For years, Shean and Trie Donovan led a life with jobs that took them away from home for days and weeks at a time. Shean is a former professional hockey player who retired from the Ottawa Senators in 2010, and Trie is a professional model and actress, turned entrepreneur. Trie says, “We lived in 16 homes, nine of which we owned, but we always dreamed of finding a space where we could be surrounded by friends, family, and the land.”

The Donovans met while attending Canterbury High School. Trie grew up on a dairy farm and represented Ottawa in the 1992 Miss Canada pageant. She then went on to guest-star in TV shows, such as Judging Amy, Veronica’s Closet, Suddenly Susan, and Two of a Kind. Shean is originally from Timmins, ON, and played junior hockey for the Ottawa 67s.

“In addition to his dreams to play in the NHL, Shean always told me he wanted to be a farmer,” Trie explains. “When we were dating, he used to love to visit with my family on the farm and help with hay in the summer. Ironically, I grappled with severe allergies on the farm and never imagined I would put roots down in the country again — I guess time changes many things.”

After Shean retired from hockey, the Donovans and their three children, Jorian (18), Rylan (17), and Trinity (12), began to think more about their lifestyle choices and the changes they wanted to make as a family. While both their sons have always been passionate about hockey — their eldest was recently drafted by the Ottawa Senators as the 136th overall 2022 draft pick — their daughter is a passionate equestrian, having grown up riding horses on her grandparent’s farm.Together, they decided to make the change to rural life.

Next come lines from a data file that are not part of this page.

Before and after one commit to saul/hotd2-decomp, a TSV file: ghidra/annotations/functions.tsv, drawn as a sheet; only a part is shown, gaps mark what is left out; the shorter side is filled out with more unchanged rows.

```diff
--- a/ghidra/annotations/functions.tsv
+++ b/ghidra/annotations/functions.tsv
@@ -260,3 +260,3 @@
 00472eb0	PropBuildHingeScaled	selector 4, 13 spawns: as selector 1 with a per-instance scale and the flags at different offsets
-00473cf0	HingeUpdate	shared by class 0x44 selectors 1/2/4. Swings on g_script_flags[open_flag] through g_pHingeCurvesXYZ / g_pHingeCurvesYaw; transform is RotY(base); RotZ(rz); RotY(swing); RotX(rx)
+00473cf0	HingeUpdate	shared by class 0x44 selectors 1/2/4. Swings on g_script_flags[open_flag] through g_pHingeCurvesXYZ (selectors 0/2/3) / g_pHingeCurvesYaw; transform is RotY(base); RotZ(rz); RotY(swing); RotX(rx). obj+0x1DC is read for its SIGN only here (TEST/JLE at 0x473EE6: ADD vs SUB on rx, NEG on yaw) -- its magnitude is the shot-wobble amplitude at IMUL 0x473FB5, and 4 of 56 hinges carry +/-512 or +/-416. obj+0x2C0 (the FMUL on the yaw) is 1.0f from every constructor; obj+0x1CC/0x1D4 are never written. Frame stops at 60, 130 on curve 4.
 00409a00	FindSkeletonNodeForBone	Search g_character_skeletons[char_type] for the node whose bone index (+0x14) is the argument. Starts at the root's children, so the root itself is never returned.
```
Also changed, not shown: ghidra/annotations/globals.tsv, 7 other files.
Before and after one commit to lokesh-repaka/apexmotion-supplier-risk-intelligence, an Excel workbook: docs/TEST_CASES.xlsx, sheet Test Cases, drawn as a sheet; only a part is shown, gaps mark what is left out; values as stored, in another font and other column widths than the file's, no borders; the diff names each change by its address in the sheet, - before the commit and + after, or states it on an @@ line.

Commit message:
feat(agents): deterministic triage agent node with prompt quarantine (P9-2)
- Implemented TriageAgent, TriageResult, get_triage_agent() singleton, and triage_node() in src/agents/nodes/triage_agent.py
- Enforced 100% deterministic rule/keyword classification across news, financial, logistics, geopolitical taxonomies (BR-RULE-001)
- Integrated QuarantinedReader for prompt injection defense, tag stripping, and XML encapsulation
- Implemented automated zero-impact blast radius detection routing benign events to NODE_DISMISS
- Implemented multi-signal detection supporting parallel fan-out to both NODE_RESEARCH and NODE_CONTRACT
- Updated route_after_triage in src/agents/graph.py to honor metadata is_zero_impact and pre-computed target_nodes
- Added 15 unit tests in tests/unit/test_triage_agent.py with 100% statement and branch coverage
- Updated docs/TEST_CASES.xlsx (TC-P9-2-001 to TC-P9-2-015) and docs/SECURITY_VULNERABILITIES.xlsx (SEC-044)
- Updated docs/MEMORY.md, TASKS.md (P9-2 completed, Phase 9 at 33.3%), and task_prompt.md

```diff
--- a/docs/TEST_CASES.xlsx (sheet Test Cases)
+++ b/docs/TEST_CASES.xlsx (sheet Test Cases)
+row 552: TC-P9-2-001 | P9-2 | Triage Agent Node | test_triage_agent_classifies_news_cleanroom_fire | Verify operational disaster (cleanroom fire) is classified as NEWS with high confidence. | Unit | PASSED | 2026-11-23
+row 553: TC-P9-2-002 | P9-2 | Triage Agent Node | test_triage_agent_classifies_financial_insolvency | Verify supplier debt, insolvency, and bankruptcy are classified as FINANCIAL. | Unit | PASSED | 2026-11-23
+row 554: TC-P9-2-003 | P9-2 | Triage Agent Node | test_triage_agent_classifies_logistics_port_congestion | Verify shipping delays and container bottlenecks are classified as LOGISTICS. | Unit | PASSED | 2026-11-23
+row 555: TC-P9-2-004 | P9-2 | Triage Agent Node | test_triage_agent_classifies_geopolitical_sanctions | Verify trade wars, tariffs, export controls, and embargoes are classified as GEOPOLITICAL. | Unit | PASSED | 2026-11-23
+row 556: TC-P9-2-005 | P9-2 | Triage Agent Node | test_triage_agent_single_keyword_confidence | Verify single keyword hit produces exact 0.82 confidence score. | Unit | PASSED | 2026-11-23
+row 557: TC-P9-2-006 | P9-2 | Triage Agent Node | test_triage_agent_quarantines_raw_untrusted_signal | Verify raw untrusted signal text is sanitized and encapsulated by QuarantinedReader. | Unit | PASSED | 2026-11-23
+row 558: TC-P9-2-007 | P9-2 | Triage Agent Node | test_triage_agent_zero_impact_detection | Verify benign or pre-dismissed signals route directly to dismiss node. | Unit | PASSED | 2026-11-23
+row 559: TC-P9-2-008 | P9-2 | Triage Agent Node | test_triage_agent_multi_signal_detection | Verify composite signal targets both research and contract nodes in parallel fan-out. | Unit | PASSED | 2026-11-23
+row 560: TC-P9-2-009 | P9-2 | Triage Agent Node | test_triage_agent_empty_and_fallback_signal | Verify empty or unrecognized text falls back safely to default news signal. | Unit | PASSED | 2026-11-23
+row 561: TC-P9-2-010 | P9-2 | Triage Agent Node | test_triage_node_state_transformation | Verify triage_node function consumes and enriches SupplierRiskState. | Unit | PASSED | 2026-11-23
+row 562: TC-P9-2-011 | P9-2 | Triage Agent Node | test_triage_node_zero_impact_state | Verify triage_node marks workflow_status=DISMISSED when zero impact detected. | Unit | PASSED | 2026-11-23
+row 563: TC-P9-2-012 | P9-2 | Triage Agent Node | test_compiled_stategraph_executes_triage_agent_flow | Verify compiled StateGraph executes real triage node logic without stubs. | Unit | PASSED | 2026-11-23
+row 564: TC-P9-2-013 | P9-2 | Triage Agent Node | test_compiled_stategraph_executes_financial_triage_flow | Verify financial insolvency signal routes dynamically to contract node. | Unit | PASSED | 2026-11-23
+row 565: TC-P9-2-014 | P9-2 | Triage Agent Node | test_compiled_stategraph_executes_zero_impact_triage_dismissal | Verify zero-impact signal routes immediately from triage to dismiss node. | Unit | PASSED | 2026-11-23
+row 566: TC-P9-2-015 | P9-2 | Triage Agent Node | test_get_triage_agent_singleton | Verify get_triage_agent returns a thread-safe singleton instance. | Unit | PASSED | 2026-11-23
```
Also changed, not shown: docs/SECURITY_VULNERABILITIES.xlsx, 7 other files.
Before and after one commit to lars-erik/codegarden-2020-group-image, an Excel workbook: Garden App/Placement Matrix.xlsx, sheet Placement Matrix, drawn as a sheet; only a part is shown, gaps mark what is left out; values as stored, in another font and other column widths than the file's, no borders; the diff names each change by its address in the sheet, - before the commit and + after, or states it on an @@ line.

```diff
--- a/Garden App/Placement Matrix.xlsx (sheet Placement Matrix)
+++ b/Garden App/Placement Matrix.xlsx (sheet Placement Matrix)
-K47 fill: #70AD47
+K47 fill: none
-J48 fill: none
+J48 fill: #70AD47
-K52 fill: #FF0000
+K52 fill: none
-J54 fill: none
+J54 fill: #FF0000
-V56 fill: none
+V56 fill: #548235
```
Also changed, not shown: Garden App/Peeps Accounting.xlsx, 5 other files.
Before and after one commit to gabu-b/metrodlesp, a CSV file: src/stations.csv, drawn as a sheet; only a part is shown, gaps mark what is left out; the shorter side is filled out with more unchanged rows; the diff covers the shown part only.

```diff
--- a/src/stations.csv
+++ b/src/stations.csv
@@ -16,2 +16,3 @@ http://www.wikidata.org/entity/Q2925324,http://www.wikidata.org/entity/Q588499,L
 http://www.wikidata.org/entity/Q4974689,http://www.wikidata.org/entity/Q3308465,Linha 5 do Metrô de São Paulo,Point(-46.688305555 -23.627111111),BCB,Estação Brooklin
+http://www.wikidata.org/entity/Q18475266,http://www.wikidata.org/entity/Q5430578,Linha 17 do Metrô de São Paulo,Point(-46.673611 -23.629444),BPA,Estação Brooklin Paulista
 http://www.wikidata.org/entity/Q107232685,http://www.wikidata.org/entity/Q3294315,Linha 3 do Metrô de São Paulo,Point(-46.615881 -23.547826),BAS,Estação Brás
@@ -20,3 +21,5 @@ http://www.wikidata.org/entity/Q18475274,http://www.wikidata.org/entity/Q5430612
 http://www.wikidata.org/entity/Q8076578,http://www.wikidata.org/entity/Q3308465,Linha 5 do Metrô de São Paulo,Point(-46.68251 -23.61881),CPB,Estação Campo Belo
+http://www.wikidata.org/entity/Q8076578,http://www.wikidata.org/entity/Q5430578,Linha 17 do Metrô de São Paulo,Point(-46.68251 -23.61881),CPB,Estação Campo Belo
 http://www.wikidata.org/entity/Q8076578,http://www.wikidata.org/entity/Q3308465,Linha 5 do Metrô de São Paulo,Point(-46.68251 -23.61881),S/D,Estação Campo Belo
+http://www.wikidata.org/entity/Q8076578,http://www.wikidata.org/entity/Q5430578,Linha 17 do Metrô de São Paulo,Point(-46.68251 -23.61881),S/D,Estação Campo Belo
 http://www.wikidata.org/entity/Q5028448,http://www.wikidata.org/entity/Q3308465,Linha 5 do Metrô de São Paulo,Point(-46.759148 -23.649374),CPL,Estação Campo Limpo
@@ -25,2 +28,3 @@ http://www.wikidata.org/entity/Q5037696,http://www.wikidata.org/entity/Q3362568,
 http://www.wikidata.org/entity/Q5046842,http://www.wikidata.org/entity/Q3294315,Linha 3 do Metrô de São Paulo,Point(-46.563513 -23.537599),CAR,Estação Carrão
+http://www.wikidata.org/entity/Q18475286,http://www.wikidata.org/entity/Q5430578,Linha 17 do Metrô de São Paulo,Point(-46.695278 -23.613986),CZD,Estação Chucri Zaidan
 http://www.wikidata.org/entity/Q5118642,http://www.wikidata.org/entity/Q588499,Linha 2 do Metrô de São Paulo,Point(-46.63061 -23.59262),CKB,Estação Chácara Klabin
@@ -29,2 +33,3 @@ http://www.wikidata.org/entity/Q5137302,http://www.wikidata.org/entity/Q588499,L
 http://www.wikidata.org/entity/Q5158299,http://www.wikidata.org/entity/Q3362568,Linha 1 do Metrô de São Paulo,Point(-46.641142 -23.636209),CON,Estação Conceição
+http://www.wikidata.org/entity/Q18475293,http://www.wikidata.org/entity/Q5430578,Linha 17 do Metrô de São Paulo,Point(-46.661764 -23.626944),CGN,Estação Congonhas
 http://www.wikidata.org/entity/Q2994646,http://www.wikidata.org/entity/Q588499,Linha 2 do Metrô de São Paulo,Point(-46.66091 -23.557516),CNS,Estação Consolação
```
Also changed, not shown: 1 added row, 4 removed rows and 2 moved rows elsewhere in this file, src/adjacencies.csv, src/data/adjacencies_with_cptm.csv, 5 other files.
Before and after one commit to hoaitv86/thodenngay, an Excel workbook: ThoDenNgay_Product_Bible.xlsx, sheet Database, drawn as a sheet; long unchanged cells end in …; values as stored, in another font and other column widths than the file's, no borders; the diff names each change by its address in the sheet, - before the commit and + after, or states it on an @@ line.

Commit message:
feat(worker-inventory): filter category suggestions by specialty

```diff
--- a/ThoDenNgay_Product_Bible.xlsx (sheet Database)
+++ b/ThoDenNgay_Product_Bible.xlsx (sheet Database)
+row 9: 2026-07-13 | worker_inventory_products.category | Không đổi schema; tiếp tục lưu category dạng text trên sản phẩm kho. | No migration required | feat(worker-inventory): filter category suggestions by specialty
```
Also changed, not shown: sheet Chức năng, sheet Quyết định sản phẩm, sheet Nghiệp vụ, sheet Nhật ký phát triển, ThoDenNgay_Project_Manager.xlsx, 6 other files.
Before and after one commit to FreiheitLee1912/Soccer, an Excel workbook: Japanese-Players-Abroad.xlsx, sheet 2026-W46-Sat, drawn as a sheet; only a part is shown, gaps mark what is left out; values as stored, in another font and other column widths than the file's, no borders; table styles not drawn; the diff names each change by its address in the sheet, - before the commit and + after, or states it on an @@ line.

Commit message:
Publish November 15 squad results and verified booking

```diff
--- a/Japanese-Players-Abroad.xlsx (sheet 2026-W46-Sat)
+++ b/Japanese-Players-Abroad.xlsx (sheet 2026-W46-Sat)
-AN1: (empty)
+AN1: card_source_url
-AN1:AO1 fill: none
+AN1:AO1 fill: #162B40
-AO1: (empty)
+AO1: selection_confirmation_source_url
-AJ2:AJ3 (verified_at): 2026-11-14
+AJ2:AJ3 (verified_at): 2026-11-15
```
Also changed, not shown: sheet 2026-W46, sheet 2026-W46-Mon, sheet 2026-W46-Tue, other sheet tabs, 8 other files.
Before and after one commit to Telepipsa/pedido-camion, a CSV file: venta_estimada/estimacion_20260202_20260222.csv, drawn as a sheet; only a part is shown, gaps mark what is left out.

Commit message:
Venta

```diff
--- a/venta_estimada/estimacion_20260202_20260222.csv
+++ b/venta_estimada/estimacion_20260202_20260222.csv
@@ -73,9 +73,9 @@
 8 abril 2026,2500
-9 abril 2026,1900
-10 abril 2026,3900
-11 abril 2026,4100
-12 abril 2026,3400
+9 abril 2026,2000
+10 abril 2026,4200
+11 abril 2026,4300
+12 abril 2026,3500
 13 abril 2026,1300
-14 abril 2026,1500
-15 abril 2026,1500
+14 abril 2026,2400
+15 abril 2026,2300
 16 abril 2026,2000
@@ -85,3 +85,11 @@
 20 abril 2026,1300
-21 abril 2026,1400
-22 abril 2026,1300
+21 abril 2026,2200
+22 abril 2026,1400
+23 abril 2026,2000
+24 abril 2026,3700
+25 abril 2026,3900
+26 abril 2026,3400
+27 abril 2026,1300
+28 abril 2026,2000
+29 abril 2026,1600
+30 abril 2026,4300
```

While the family looked for acreage closer to the city and their children’s schools, it didn't prove easy to find exactly what they wanted. However, in the spring of 2021, they fell for a home only 15 minutes from where Trie grew up. “It had the acreage we had been looking for,” Trie says, “plus, there were so many other things we loved about it instantly: sugar bushes, fields for animals, century-old barns, lots of space inside and out for our kids, close proximity to my parents, and a newly built 3000-square foot home.”

The property is a custom four-bedroom home by Lockwood Brothers Construction on 92 acres that backs onto the South Nation River in Prescott, ON. The home was built in 2016, replacing the original dilapidated farmhouse, however, the farmland and outbuildings date back more than a century.

Inside the home, the family spends quality time with friends in the great room with its laid-back style and soaring 15-foot elevated ceiling adorned with barn beams from the original house. “It’s heavenly,” Trie says; “just the space, the light from the windows, the quiet and the country air is a change from the fast pace of the city.”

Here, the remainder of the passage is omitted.